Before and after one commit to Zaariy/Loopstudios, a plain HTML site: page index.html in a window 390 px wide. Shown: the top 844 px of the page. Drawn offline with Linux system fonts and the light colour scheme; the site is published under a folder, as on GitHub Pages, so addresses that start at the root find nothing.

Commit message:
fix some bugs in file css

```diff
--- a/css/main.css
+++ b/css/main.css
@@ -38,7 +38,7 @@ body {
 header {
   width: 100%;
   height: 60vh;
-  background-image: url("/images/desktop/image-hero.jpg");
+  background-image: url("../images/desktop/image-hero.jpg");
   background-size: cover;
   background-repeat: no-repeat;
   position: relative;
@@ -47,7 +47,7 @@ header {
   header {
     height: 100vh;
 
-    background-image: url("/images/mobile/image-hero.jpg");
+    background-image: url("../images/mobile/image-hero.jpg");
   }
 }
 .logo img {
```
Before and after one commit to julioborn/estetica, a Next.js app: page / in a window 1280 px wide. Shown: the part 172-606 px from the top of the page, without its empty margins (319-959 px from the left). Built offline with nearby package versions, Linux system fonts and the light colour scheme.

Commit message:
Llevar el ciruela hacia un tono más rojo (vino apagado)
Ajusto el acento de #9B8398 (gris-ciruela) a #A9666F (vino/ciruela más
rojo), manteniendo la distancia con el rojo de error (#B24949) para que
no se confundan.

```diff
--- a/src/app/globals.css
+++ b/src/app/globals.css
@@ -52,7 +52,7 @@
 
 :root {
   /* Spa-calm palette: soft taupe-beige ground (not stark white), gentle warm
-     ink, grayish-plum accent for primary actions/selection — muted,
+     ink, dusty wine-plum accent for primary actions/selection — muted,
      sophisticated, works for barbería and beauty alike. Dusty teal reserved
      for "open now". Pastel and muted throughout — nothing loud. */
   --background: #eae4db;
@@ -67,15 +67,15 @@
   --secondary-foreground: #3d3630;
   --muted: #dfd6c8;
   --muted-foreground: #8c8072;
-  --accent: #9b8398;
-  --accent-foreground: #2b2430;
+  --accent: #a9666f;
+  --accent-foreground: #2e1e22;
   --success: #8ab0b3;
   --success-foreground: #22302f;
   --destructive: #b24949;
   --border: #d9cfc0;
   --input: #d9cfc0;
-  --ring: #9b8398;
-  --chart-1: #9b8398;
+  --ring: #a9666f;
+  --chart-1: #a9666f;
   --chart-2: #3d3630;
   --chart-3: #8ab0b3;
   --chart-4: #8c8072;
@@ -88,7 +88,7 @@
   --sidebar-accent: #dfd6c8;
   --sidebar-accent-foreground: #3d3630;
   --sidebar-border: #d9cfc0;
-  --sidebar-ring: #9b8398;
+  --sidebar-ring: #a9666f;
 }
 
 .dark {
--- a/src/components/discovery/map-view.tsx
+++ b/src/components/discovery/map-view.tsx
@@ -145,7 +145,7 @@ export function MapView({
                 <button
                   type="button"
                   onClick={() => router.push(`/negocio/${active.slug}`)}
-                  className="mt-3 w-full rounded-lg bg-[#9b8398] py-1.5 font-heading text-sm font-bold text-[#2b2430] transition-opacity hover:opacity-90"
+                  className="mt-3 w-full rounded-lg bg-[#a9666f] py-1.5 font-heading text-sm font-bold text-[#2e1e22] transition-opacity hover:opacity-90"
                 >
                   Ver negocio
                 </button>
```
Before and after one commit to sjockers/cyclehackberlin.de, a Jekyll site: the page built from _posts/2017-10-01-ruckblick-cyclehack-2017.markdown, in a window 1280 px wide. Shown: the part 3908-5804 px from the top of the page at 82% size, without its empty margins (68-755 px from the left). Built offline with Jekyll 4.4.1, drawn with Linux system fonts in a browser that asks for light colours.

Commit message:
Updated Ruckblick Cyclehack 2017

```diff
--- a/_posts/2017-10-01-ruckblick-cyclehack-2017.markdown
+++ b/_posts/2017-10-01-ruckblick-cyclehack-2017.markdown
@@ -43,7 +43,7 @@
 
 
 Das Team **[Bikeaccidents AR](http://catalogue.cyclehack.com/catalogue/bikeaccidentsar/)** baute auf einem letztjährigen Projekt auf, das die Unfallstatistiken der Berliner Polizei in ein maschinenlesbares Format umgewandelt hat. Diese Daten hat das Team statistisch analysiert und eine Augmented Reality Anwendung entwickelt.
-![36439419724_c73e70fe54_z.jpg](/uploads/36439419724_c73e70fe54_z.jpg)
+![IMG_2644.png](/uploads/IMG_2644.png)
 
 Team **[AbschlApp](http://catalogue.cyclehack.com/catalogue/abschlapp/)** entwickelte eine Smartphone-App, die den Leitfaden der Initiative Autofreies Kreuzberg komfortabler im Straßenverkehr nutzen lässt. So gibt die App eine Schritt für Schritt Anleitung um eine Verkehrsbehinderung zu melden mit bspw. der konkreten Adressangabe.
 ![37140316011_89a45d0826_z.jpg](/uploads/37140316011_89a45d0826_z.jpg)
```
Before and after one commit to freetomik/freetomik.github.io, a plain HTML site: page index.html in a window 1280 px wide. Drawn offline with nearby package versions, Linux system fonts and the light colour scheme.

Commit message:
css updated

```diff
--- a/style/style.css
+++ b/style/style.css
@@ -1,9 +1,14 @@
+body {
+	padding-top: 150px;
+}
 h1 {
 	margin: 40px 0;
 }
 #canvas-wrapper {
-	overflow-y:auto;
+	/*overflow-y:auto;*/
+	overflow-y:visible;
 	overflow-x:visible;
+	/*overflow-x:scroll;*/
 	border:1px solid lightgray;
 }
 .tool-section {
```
○ ○ ○ ○ ○
** Problem **
All lines that include the word "foreground" must be copied from the material above.

** Output for this exercise **
   --secondary-foreground: #3d3630;
   --muted-foreground: #8c8072;
-  --accent-foreground: #2b2430;
+  --accent-foreground: #2e1e22;
   --success-foreground: #22302f;
   --sidebar-accent-foreground: #3d3630;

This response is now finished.